[Difference listings]
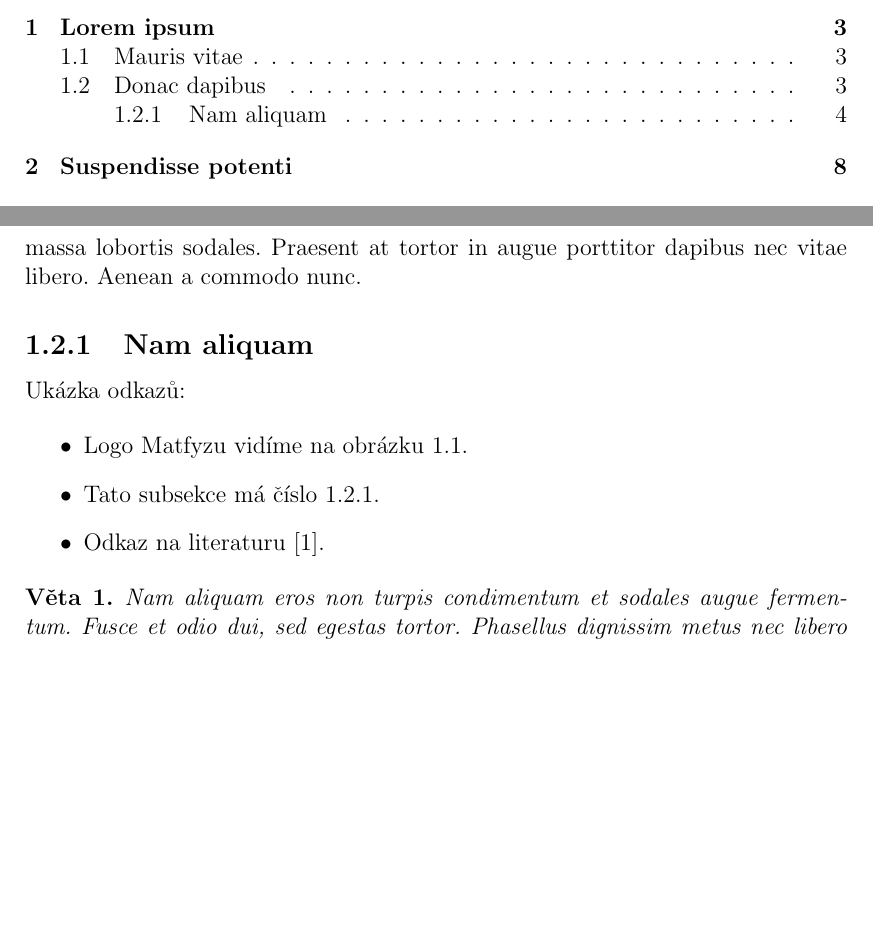
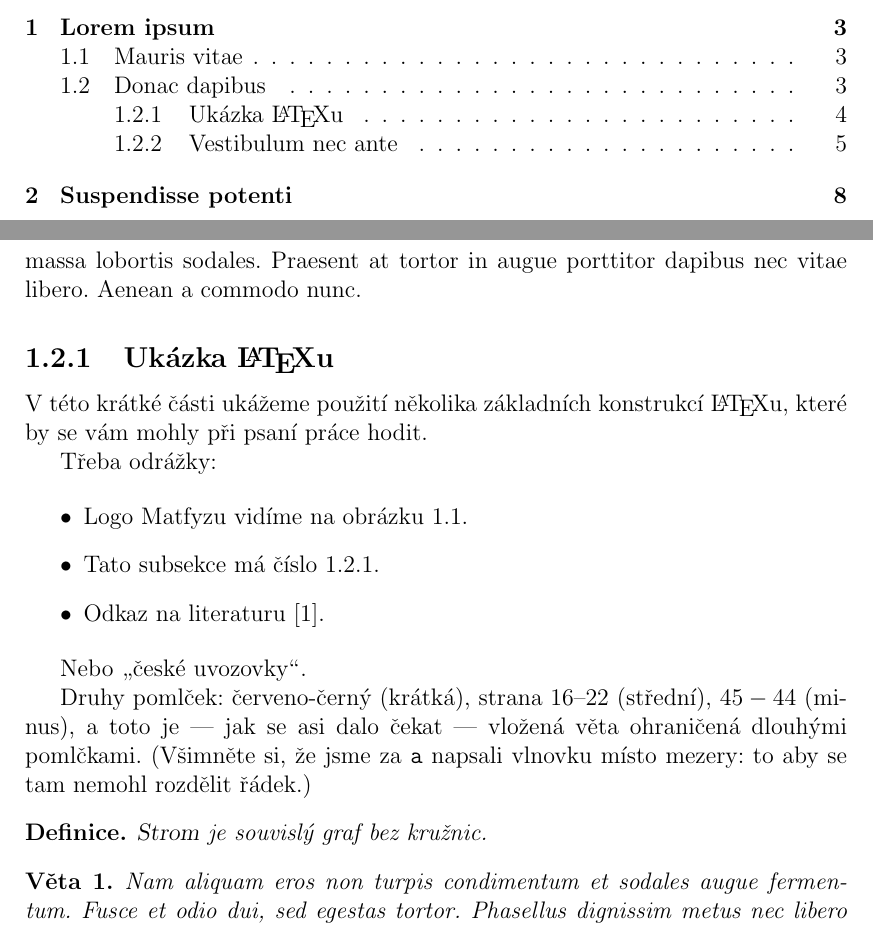
Before and after one commit to zdenecek/bachelor-thesis, a LaTeX thesis (mff/template-bc/main.tex): two parts of pages 5 and 8 of 15, joined at a grey line, cut so that both start at the same text, the shorter picture padded with empty space. Compiled offline with pdfLaTeX; the source files are stored in an older character set and shown here as Unicode.

Commit message:
Jeste trochu templateni

```diff
--- a/mff/template-bc/main.tex
+++ b/mff/template-bc/main.tex
@@ -250,18 +252,36 @@
 gravida. Nam mattis arcu ac massa lobortis sodales. Praesent at tortor in augue
 porttitor dapibus nec vitae libero. Aenean a commodo nunc.
 
-\subsection{Nam aliquam}
-\label{ssec:namaliquam}
+\subsection{Ukázka \LaTeX{}u}
+\label{ssec:ukazka}
 
-Ukázka odkazů:
+V~této krátké části ukážeme použití několika základních konstrukcí \LaTeX{}u,
+které by se vám mohly při psaní práce hodit.
+
+Třeba odrážky:
 
 \begin{itemize}
 \item Logo Matfyzu vidíme na obrázku~\ref{fig:mff}.
-\item Tato subsekce má číslo~\ref{ssec:namaliquam}.
+\item Tato subsekce má číslo~\ref{ssec:ukazka}.
 \item Odkaz na literaturu~\cite{lamport94}.
 \end{itemize}
 
+Nebo \uv{české uvozovky}.
+
+Druhy pomlček:
+červeno-černý (krátká),
+strana 16--22 (střední),
+$45-44$ (minus),
+a~toto je --- jak se asi dalo čekat --- vložená věta ohraničená dlouhými pomlčkami.
+(Všimněte si, že jsme za \verb|a| napsali vlnovku místo mezery: to aby se
+tam nemohl rozdělit řádek.)
+
 \newtheorem{theorem}{Věta}
+\newtheorem*{define}{Definice}	% Definice nečíslujeme, proto "*"
+
+\begin{define}
+{\sl Strom} je souvislý graf bez kružnic.
+\end{define}
 
 \begin{theorem}
 Nam aliquam eros non turpis condimentum et sodales augue fermentum. Fusce et
```
Also changed, not shown: mff/template-bc/main.tex (10 more changed lines).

WHAT IS EXPECTED:
A faithful copy of all the data above, without its pictures, is the expected result.

EXPECTED ANSWER:
Before and after one commit to zdenecek/bachelor-thesis, a LaTeX thesis (mff/template-bc/main.tex): two parts of pages 5 and 8 of 15, joined at a grey line, cut so that both start at the same text, the shorter picture padded with empty space. Compiled offline with pdfLaTeX; the source files are stored in an older character set and shown here as Unicode.

Commit message:
Jeste trochu templateni

```diff
--- a/mff/template-bc/main.tex
+++ b/mff/template-bc/main.tex
@@ -250,18 +252,36 @@
 gravida. Nam mattis arcu ac massa lobortis sodales. Praesent at tortor in augue
 porttitor dapibus nec vitae libero. Aenean a commodo nunc.
 
-\subsection{Nam aliquam}
-\label{ssec:namaliquam}
+\subsection{Ukázka \LaTeX{}u}
+\label{ssec:ukazka}
 
-Ukázka odkazů:
+V~této krátké části ukážeme použití několika základních konstrukcí \LaTeX{}u,
+které by se vám mohly při psaní práce hodit.
+
+Třeba odrážky:
 
 \begin{itemize}
 \item Logo Matfyzu vidíme na obrázku~\ref{fig:mff}.
-\item Tato subsekce má číslo~\ref{ssec:namaliquam}.
+\item Tato subsekce má číslo~\ref{ssec:ukazka}.
 \item Odkaz na literaturu~\cite{lamport94}.
 \end{itemize}
 
+Nebo \uv{české uvozovky}.
+
+Druhy pomlček:
+červeno-černý (krátká),
+strana 16--22 (střední),
+$45-44$ (minus),
+a~toto je --- jak se asi dalo čekat --- vložená věta ohraničená dlouhými pomlčkami.
+(Všimněte si, že jsme za \verb|a| napsali vlnovku místo mezery: to aby se
+tam nemohl rozdělit řádek.)
+
 \newtheorem{theorem}{Věta}
+\newtheorem*{define}{Definice}	% Definice nečíslujeme, proto "*"
+
+\begin{define}
+{\sl Strom} je souvislý graf bez kružnic.
+\end{define}
 
 \begin{theorem}
 Nam aliquam eros non turpis condimentum et sodales augue fermentum. Fusce et
```
Also changed, not shown: mff/template-bc/main.tex (10 more changed lines).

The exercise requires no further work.